Filter the data below, keeping only lines that contain "value".
INFORMATION SHOWN Block Start
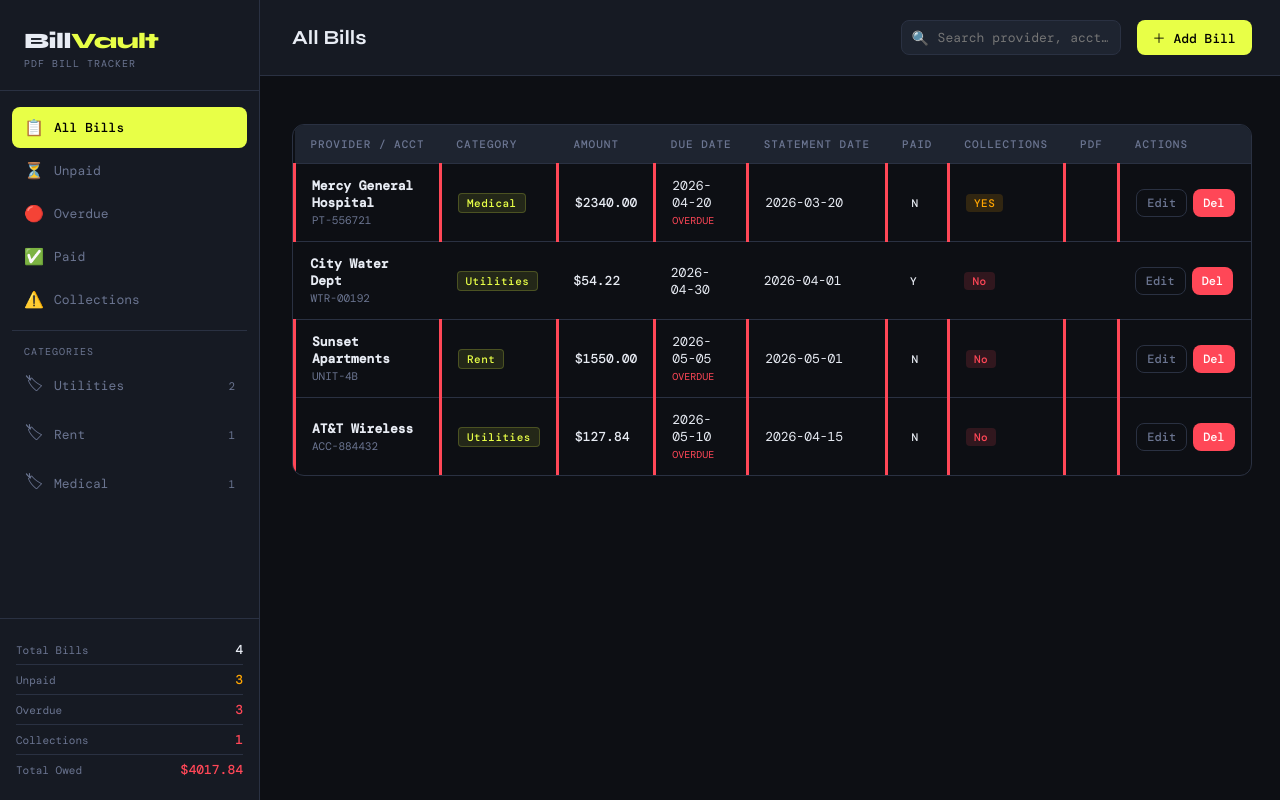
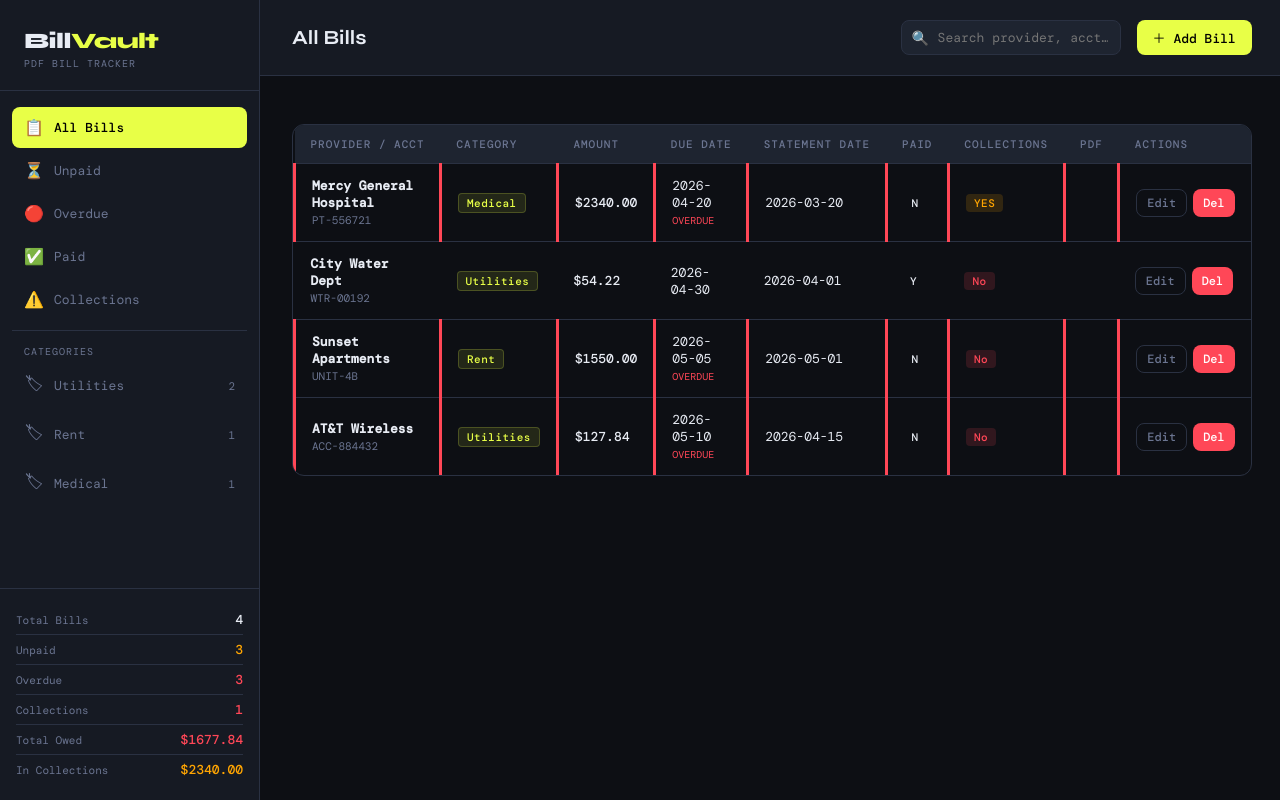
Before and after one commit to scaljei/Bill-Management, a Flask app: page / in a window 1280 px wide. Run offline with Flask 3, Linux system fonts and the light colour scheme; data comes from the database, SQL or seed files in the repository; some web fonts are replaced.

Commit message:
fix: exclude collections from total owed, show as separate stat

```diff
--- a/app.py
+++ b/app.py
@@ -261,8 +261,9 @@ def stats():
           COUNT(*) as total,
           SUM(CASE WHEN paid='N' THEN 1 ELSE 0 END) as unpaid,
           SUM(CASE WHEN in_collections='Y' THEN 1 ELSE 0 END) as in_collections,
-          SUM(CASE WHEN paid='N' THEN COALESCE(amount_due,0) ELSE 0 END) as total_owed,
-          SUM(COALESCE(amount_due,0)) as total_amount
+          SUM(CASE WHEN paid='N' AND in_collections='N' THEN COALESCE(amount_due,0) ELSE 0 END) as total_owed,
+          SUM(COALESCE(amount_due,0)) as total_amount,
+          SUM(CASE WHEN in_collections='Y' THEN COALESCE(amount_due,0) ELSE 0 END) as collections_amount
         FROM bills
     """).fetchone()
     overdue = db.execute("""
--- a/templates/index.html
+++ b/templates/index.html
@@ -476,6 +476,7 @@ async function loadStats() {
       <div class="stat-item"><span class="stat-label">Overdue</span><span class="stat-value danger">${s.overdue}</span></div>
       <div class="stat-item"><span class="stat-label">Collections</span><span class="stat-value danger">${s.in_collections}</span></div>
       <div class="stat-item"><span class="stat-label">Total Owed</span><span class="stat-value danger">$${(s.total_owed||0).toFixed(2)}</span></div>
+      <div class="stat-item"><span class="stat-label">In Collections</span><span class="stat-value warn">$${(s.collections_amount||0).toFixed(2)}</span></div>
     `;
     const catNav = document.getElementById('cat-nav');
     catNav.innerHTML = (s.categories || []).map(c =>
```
INFORMATION SHOWN Block End
## TASK OUTPUT
       <div class="stat-item"><span class="stat-label">Overdue</span><span class="stat-value danger">${s.overdue}</span></div>
       <div class="stat-item"><span class="stat-label">Collections</span><span class="stat-value danger">${s.in_collections}</span></div>
       <div class="stat-item"><span class="stat-label">Total Owed</span><span class="stat-value danger">$${(s.total_owed||0).toFixed(2)}</span></div>
+      <div class="stat-item"><span class="stat-label">In Collections</span><span class="stat-value warn">$${(s.collections_amount||0).toFixed(2)}</span></div>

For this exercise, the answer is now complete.